(Reuters) – Tom Brady and the Tampa Bay Buccaneers are coming home.
The Bucs survived a second-half resurgence from the Green Bay Packers on Sunday to win the NFC Championship and punch their ticket to the Super Bowl, where they will be the first team to contend for the Lombardi Trophy in their home stadium.
“We’re coming home and we’re coming home to win!” Tampa Bay head coach Bruce Arians announced on-air after the Bucs outlasted the Packers 31-26.
Super Bowl host cities are typically selected years in advance, with team owners voting for their favored bids, and Tampa was named Super Bowl 55’s host in 2017.
The closest an NFL team has come to playing the Super Bowl on their own turf before was 36 years ago, when the San Francisco 49ers defeated the Miami Dolphins 38-16 at Super Bowl XIX inside Stanford University’s Stanford Stadium in California.
With only 22,000 fans allowed inside the 65,618-capacity Raymond James Stadium and the usual bustling Super Bowl party scene largely canceled due to COVID-19, the celebration in Tampa will be comparatively tame.
But city officials and a grateful Bucs fan base on Sunday were already cheering for the possibility of Brady claiming his seventh Super Bowl ring in his new adopted hometown.
“FIRE THE CANNONS! Our @Buccaneers are coming HOME to play in Super Bowl LV!!!” the City of Tampa tweeted after Brady clinched a spot in his 10th Super Bowl, in his first year on the team after a two-decade-long tenure with the New England Patriots.
“What a year for Tampa sports,” wrote Tampa Bay Lightning Captain Steven Stamkos, who brought home the Stanley Cup in September. “@TomBrady is the GOAT for a reason.
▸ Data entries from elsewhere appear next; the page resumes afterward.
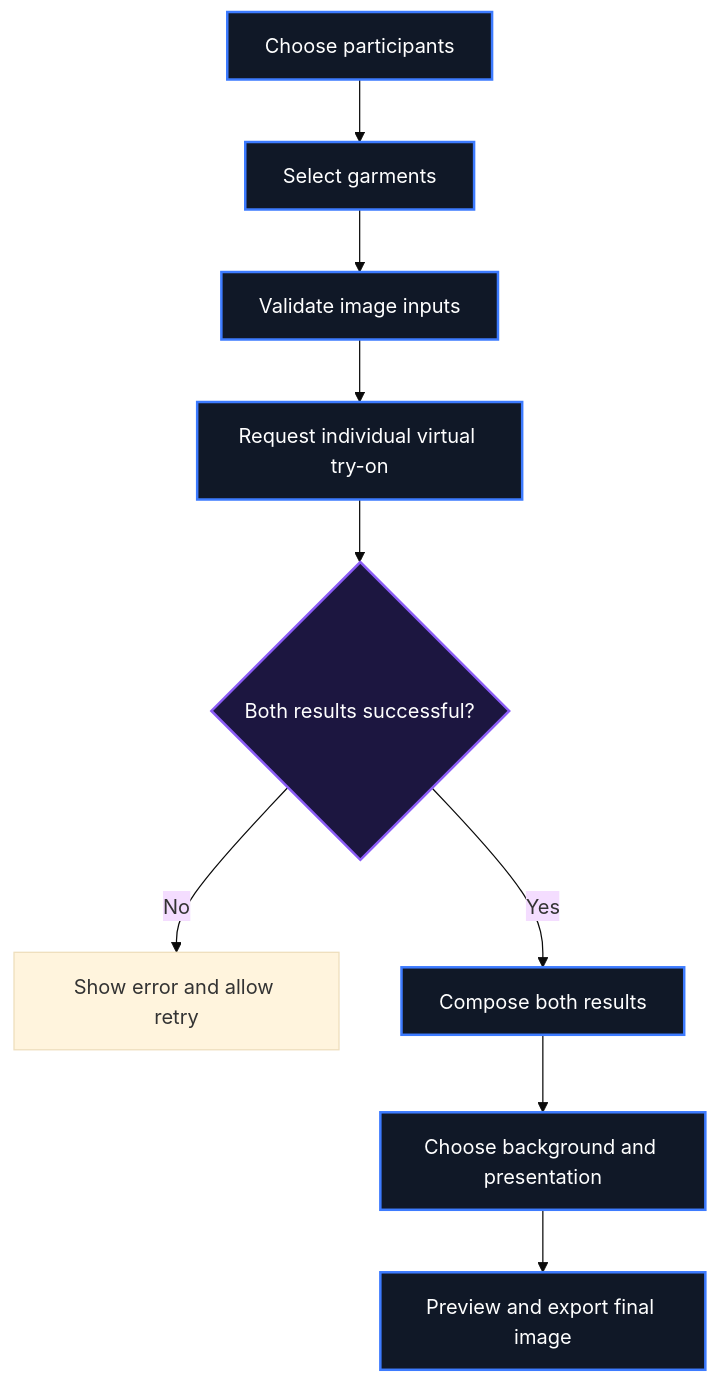
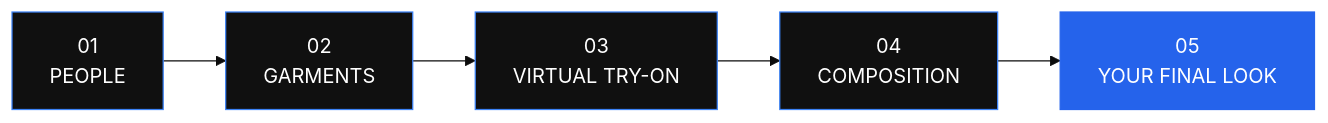
One commit to mohamed-kaif-1/LookMates changed the diagram in README.md. Above: the diagram before and after it, drawn with Mermaid (base theme). The commit also changed other lines of this file, not shown here.

````diff
--- a/README.md
+++ b/README.md
@@ -133,16 +121,13 @@
 ```mermaid
-flowchart TD
-    A[Choose participants] --> B[Select garments]
-    B --> C[Validate image inputs]
-    C --> D[Request individual virtual try-on]
-    D --> E{Both results successful?}
-    E -- No --> F[Show error and allow retry]
-    E -- Yes --> G[Compose both results]
-    G --> H[Choose background and presentation]
-    H --> I[Preview and export final image]
+flowchart LR
+    A["01<br/>PEOPLE"] --> B["02<br/>GARMENTS"]
+    B --> C["03<br/>VIRTUAL TRY-ON"]
+    C --> D["04<br/>COMPOSITION"]
+    D --> E["05<br/>YOUR FINAL LOOK"]
 
-    classDef primary fill:#101827,stroke:#3D7BFF,color:#FFFFFF,stroke-width:2px;
-    classDef decision fill:#1C1640,stroke:#8B5CF6,color:#FFFFFF,stroke-width:2px;
-    class A,B,C,D,G,H,I primary;
-    class E decision;
+    style A fill:#101010,color:#FFFFFF,stroke:#3B82F6
+    style B fill:#101010,color:#FFFFFF,stroke:#3B82F6
+    style C fill:#101010,color:#FFFFFF,stroke:#3B82F6
+    style D fill:#101010,color:#FFFFFF,stroke:#3B82F6
+    style E fill:#2563EB,color:#FFFFFF,stroke:#2563EB
 ```
````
A Super Bowl championship in Tampa would be a great birthday present for me this year.”
(Reporting by Amy Tennery; editing by Richard Pullin)